- [Task to complete]:
Reproduce all of the data exactly. Images are not to appear in the reply.

=== Available data ===

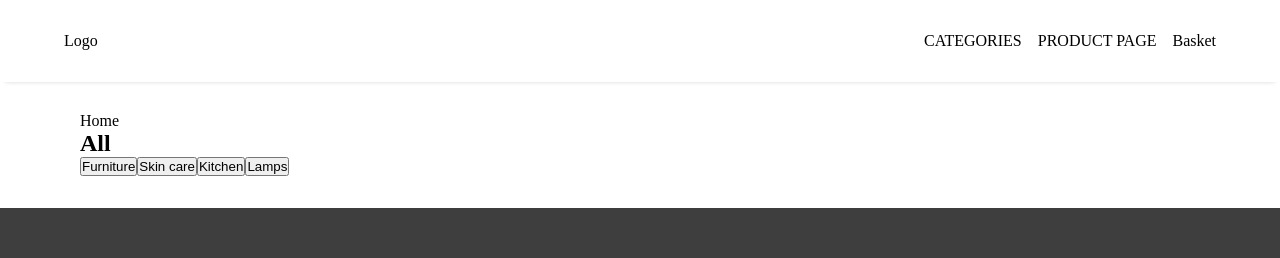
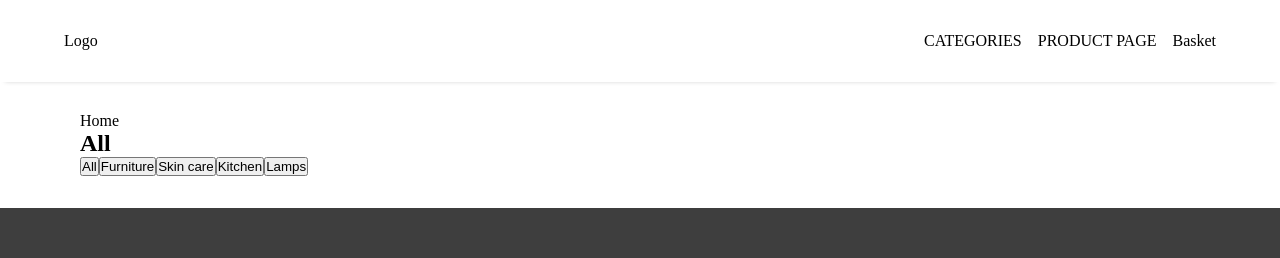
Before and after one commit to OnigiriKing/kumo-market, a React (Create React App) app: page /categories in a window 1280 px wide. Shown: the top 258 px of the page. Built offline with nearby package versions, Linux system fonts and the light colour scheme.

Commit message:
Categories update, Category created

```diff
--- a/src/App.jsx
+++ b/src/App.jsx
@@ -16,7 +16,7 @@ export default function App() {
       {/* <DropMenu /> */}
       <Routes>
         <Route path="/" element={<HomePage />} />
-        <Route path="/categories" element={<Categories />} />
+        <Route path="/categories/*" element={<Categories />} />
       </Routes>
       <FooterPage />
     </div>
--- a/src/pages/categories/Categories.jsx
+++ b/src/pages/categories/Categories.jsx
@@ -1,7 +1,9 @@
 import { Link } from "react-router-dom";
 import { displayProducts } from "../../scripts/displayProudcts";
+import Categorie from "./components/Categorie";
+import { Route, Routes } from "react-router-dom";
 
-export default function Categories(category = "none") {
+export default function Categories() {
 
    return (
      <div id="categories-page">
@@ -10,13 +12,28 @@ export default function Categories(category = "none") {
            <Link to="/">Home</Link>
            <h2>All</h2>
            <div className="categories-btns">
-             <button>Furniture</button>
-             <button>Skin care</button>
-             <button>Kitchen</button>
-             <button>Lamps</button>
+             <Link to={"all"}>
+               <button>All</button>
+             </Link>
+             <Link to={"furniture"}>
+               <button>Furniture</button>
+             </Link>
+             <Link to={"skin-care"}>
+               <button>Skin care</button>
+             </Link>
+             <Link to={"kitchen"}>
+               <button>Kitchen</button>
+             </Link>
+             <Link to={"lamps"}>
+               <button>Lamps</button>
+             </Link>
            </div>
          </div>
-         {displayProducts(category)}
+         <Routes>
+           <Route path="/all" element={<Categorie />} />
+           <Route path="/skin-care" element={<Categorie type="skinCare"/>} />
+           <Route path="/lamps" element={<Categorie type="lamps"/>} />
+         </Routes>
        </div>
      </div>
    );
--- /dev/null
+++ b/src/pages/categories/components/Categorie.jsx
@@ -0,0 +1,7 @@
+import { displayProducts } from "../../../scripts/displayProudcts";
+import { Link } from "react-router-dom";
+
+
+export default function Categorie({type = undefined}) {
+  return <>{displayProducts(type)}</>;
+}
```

===

- [Exercise response]:
Before and after one commit to OnigiriKing/kumo-market, a React (Create React App) app: page /categories in a window 1280 px wide. Shown: the top 258 px of the page. Built offline with nearby package versions, Linux system fonts and the light colour scheme.

Commit message:
Categories update, Category created

```diff
--- a/src/App.jsx
+++ b/src/App.jsx
@@ -16,7 +16,7 @@ export default function App() {
       {/* <DropMenu /> */}
       <Routes>
         <Route path="/" element={<HomePage />} />
-        <Route path="/categories" element={<Categories />} />
+        <Route path="/categories/*" element={<Categories />} />
       </Routes>
       <FooterPage />
     </div>
--- a/src/pages/categories/Categories.jsx
+++ b/src/pages/categories/Categories.jsx
@@ -1,7 +1,9 @@
 import { Link } from "react-router-dom";
 import { displayProducts } from "../../scripts/displayProudcts";
+import Categorie from "./components/Categorie";
+import { Route, Routes } from "react-router-dom";
 
-export default function Categories(category = "none") {
+export default function Categories() {
 
    return (
      <div id="categories-page">
@@ -10,13 +12,28 @@ export default function Categories(category = "none") {
            <Link to="/">Home</Link>
            <h2>All</h2>
            <div className="categories-btns">
-             <button>Furniture</button>
-             <button>Skin care</button>
-             <button>Kitchen</button>
-             <button>Lamps</button>
+             <Link to={"all"}>
+               <button>All</button>
+             </Link>
+             <Link to={"furniture"}>
+               <button>Furniture</button>
+             </Link>
+             <Link to={"skin-care"}>
+               <button>Skin care</button>
+             </Link>
+             <Link to={"kitchen"}>
+               <button>Kitchen</button>
+             </Link>
+             <Link to={"lamps"}>
+               <button>Lamps</button>
+             </Link>
            </div>
          </div>
-         {displayProducts(category)}
+         <Routes>
+           <Route path="/all" element={<Categorie />} />
+           <Route path="/skin-care" element={<Categorie type="skinCare"/>} />
+           <Route path="/lamps" element={<Categorie type="lamps"/>} />
+         </Routes>
        </div>
      </div>
    );
--- /dev/null
+++ b/src/pages/categories/components/Categorie.jsx
@@ -0,0 +1,7 @@
+import { displayProducts } from "../../../scripts/displayProudcts";
+import { Link } from "react-router-dom";
+
+
+export default function Categorie({type = undefined}) {
+  return <>{displayProducts(type)}</>;
+}
```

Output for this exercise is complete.